Even though the Catskills are frozen and quiet right now, if I close my eyes, I can already hear the returning song of the Hermit Thrush and smell the tulips blooming. Slowly the Esopus Creek, covered in ice, will loosen its grip on Winter and Spring will come.
The first two meetings of the ZMM sangha’s new “What is Whiteness?” (WIW) group began the same way: enlarging the circle of chairs in the Sangha House to accommodate far larger numbers than expected. The overwhelmingly high attendance on Sunday afternoons didn’t come as a surprise. Since the BFOD forum last March which invited the larger sangha into the anti-racism work—which smaller planning groups have been engaged in for a decade—many white sangha members have expressed different versions of the same sentiment: “When can we start?”
Upstate sangha traveled to Albany on Monday, January 28, to join forces in urging New York state legislators to fully fund the CLCPA (Climate Leadership and Community Protection Act) so it can fulfill its far reaching mandate to bring NYS’s carbon production and usage down to zero. Ten sangha members joined with hundreds from all over the state organized by NY Renews to visit with legislators and to rally at the legislative hearing on funding the CLCPA.
As fall ango came to an end, Monastery residents gathered to share their three-months of art practice. Led by Hojin Sensei, herself an artist, I felt that her deep interest in the work was contagious. Creative expression in art practice, one of the “eight gates” of Zen training, enriches our practice with something vital and uniquely alive.
The mountain offered itself in full autumn splendor on Daido Roshi’s tenth memorial day: flaming colors, sharp lines, the most pristine of skies.

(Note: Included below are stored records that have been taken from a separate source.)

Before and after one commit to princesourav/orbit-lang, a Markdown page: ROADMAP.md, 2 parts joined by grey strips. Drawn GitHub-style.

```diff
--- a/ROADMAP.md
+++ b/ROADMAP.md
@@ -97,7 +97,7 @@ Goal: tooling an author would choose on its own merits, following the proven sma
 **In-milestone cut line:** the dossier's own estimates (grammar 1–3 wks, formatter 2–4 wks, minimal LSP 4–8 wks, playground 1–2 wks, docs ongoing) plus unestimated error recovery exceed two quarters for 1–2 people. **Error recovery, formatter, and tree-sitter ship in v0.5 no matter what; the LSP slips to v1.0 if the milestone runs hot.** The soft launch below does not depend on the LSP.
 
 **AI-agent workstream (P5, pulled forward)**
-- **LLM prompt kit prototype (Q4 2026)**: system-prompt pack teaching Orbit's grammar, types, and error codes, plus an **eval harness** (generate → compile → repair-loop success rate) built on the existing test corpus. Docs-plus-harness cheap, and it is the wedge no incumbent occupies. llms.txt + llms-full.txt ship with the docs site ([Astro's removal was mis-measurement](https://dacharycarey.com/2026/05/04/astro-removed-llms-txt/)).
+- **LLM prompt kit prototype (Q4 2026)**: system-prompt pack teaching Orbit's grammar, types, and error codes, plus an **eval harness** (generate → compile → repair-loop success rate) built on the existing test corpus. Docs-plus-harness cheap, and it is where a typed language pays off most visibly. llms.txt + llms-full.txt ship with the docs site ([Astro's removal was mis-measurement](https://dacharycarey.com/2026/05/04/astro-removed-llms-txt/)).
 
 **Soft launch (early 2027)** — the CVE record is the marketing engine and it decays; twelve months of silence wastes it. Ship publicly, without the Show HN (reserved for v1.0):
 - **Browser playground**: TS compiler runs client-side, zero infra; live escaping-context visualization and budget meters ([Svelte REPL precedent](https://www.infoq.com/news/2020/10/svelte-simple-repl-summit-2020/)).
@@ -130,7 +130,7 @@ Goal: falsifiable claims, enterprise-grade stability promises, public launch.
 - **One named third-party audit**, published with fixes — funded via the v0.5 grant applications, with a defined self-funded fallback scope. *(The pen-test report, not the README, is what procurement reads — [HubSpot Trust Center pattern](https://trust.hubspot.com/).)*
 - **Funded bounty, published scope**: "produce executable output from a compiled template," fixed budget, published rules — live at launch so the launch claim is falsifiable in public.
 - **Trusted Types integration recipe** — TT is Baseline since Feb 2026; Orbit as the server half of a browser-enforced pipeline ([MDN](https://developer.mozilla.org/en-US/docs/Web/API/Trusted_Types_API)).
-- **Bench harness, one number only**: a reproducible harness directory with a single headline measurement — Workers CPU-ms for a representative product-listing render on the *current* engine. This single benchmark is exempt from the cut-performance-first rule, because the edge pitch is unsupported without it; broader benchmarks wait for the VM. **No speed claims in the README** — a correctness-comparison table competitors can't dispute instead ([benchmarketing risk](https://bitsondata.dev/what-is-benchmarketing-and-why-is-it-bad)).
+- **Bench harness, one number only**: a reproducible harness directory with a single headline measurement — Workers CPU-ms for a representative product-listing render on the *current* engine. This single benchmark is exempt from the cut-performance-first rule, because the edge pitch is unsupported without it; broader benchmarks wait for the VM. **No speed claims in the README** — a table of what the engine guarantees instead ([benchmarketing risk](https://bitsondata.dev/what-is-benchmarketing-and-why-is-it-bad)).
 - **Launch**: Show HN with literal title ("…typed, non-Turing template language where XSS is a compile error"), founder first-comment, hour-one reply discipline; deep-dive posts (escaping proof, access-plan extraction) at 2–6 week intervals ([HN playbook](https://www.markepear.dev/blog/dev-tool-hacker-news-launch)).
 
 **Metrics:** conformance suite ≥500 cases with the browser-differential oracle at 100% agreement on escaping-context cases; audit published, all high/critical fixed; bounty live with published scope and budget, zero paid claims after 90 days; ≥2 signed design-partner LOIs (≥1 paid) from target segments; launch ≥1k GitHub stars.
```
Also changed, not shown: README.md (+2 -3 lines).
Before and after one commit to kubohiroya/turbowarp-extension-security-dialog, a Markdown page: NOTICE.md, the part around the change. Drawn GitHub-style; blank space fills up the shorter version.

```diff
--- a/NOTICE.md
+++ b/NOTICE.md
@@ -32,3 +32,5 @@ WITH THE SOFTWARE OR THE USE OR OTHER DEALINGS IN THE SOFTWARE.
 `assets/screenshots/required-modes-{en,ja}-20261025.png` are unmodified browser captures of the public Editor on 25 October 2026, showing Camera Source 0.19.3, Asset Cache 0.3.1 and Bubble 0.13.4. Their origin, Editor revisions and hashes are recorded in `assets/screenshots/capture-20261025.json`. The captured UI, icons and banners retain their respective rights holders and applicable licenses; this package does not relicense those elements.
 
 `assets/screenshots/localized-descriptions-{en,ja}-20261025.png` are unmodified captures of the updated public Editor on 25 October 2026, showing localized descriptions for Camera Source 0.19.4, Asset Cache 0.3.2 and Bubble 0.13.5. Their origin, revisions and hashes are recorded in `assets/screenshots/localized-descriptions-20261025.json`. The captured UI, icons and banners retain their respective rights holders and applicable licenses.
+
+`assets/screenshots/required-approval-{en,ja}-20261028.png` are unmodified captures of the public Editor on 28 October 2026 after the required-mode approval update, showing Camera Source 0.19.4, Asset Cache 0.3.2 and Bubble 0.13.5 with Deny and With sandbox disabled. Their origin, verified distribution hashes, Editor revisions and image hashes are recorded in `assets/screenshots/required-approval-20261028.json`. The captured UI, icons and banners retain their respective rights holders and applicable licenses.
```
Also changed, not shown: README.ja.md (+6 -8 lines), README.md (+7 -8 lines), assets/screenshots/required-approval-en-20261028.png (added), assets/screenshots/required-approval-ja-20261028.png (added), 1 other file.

Such effortless radiance of nature and the light, creating extra rich contrasts—ironically (given the person we were commemorating) a photographer’s field day.
Sangha members joined with over six million people in a Global Climate Strike on September 20, 2019, attending rallies upstate and in NYC and other locations. Led by young people and their supporters inspired by Greta Thunberg’s leadership, the strike was an urgent call to wake up and address the causes of our climate crisis and to ask that governments take the lead.
Thanks to the generous support of the Sangha, the Jizo Project is close to being fully funded, though we do still have a little ways to go. If we do pass our target of $1.2 million, any further donations will go towards Phase II plans in our ongoing effort to make Zen Mountain Monastery more accommodating and welcoming for all who wish to practice here.
The Buddha instructed his followers in the sangha to care for each other’s needs and not just focus on their own individual realization. In this spirit the Jizo House project, for which we are fundraising, is an on-going effort to rebuild accommodations for both able-bodied and differently abled visitors, residents and monastics, and the Diamond Net has taken shape as a sangha-at-large network to give voice, visibility and actions needed for accessibility-related changes. While the Jizo House Project makes our buildings and grounds more responsive, the Diamond Net is the human hands, eyes and voices of volunteers who can respond to and anticipate these needs.